##### PROVIDED ENTRIES #####

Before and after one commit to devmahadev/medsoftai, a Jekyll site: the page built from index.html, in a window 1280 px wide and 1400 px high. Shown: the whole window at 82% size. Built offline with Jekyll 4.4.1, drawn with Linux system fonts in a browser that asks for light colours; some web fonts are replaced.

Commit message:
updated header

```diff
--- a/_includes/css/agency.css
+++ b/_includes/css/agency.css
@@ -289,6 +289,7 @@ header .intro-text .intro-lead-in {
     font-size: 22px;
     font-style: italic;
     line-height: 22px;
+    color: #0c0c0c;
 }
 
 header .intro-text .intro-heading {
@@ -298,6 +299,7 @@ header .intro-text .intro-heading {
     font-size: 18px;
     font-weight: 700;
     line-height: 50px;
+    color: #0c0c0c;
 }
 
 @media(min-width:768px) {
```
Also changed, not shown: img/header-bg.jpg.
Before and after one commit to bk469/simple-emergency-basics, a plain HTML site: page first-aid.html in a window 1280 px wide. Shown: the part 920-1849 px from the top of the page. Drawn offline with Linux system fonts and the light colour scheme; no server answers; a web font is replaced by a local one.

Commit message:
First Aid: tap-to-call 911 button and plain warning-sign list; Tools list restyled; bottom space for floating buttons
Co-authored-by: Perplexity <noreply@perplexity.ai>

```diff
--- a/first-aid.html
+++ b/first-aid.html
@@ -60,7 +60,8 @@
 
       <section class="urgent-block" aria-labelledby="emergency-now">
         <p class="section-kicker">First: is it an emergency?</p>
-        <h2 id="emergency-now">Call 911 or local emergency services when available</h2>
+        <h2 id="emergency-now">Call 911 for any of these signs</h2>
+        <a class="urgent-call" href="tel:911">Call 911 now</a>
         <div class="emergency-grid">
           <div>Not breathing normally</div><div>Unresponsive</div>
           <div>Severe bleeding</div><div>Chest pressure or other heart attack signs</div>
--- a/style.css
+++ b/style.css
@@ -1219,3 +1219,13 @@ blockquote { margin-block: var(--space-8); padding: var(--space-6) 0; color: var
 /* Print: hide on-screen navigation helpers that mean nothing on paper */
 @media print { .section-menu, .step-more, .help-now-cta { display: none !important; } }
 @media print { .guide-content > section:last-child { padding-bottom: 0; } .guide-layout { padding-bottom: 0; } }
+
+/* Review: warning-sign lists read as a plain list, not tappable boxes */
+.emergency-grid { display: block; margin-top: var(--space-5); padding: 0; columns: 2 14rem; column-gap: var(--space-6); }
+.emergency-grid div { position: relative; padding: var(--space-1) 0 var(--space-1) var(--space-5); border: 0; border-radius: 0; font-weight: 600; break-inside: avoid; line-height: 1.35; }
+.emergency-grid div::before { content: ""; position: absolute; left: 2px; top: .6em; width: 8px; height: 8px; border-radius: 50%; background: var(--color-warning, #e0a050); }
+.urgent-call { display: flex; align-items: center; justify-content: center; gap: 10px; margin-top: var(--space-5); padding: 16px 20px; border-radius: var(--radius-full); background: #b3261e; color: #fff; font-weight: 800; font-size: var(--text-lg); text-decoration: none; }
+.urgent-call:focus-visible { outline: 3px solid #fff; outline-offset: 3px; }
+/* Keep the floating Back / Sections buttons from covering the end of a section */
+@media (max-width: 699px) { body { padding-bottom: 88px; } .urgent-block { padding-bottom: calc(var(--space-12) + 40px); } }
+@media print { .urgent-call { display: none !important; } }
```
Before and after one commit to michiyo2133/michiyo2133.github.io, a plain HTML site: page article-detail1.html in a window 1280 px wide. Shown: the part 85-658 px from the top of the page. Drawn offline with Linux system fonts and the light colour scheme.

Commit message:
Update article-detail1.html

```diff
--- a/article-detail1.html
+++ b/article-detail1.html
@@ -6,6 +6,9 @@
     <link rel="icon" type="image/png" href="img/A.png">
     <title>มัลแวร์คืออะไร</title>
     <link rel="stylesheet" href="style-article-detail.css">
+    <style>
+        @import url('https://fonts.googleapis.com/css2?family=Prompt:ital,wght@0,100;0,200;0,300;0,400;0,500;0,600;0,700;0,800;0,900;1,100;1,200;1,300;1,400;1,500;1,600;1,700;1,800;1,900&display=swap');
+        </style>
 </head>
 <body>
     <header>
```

#####

● **WHAT IS NEEDED**:
The answer must be every record above, repeated exactly as written.

● **RESPONSE FOR THIS EXERCISE**:
Before and after one commit to devmahadev/medsoftai, a Jekyll site: the page built from index.html, in a window 1280 px wide and 1400 px high. Shown: the whole window at 82% size. Built offline with Jekyll 4.4.1, drawn with Linux system fonts in a browser that asks for light colours; some web fonts are replaced.

Commit message:
updated header

```diff
--- a/_includes/css/agency.css
+++ b/_includes/css/agency.css
@@ -289,6 +289,7 @@ header .intro-text .intro-lead-in {
     font-size: 22px;
     font-style: italic;
     line-height: 22px;
+    color: #0c0c0c;
 }
 
 header .intro-text .intro-heading {
@@ -298,6 +299,7 @@ header .intro-text .intro-heading {
     font-size: 18px;
     font-weight: 700;
     line-height: 50px;
+    color: #0c0c0c;
 }
 
 @media(min-width:768px) {
```
Also changed, not shown: img/header-bg.jpg.
Before and after one commit to bk469/simple-emergency-basics, a plain HTML site: page first-aid.html in a window 1280 px wide. Shown: the part 920-1849 px from the top of the page. Drawn offline with Linux system fonts and the light colour scheme; no server answers; a web font is replaced by a local one.

Commit message:
First Aid: tap-to-call 911 button and plain warning-sign list; Tools list restyled; bottom space for floating buttons
Co-authored-by: Perplexity <noreply@perplexity.ai>

```diff
--- a/first-aid.html
+++ b/first-aid.html
@@ -60,7 +60,8 @@
 
       <section class="urgent-block" aria-labelledby="emergency-now">
         <p class="section-kicker">First: is it an emergency?</p>
-        <h2 id="emergency-now">Call 911 or local emergency services when available</h2>
+        <h2 id="emergency-now">Call 911 for any of these signs</h2>
+        <a class="urgent-call" href="tel:911">Call 911 now</a>
         <div class="emergency-grid">
           <div>Not breathing normally</div><div>Unresponsive</div>
           <div>Severe bleeding</div><div>Chest pressure or other heart attack signs</div>
--- a/style.css
+++ b/style.css
@@ -1219,3 +1219,13 @@ blockquote { margin-block: var(--space-8); padding: var(--space-6) 0; color: var
 /* Print: hide on-screen navigation helpers that mean nothing on paper */
 @media print { .section-menu, .step-more, .help-now-cta { display: none !important; } }
 @media print { .guide-content > section:last-child { padding-bottom: 0; } .guide-layout { padding-bottom: 0; } }
+
+/* Review: warning-sign lists read as a plain list, not tappable boxes */
+.emergency-grid { display: block; margin-top: var(--space-5); padding: 0; columns: 2 14rem; column-gap: var(--space-6); }
+.emergency-grid div { position: relative; padding: var(--space-1) 0 var(--space-1) var(--space-5); border: 0; border-radius: 0; font-weight: 600; break-inside: avoid; line-height: 1.35; }
+.emergency-grid div::before { content: ""; position: absolute; left: 2px; top: .6em; width: 8px; height: 8px; border-radius: 50%; background: var(--color-warning, #e0a050); }
+.urgent-call { display: flex; align-items: center; justify-content: center; gap: 10px; margin-top: var(--space-5); padding: 16px 20px; border-radius: var(--radius-full); background: #b3261e; color: #fff; font-weight: 800; font-size: var(--text-lg); text-decoration: none; }
+.urgent-call:focus-visible { outline: 3px solid #fff; outline-offset: 3px; }
+/* Keep the floating Back / Sections buttons from covering the end of a section */
+@media (max-width: 699px) { body { padding-bottom: 88px; } .urgent-block { padding-bottom: calc(var(--space-12) + 40px); } }
+@media print { .urgent-call { display: none !important; } }
```
Before and after one commit to michiyo2133/michiyo2133.github.io, a plain HTML site: page article-detail1.html in a window 1280 px wide. Shown: the part 85-658 px from the top of the page. Drawn offline with Linux system fonts and the light colour scheme.

Commit message:
Update article-detail1.html

```diff
--- a/article-detail1.html
+++ b/article-detail1.html
@@ -6,6 +6,9 @@
     <link rel="icon" type="image/png" href="img/A.png">
     <title>มัลแวร์คืออะไร</title>
     <link rel="stylesheet" href="style-article-detail.css">
+    <style>
+        @import url('https://fonts.googleapis.com/css2?family=Prompt:ital,wght@0,100;0,200;0,300;0,400;0,500;0,600;0,700;0,800;0,900;1,100;1,200;1,300;1,400;1,500;1,600;1,700;1,800;1,900&display=swap');
+        </style>
 </head>
 <body>
     <header>
```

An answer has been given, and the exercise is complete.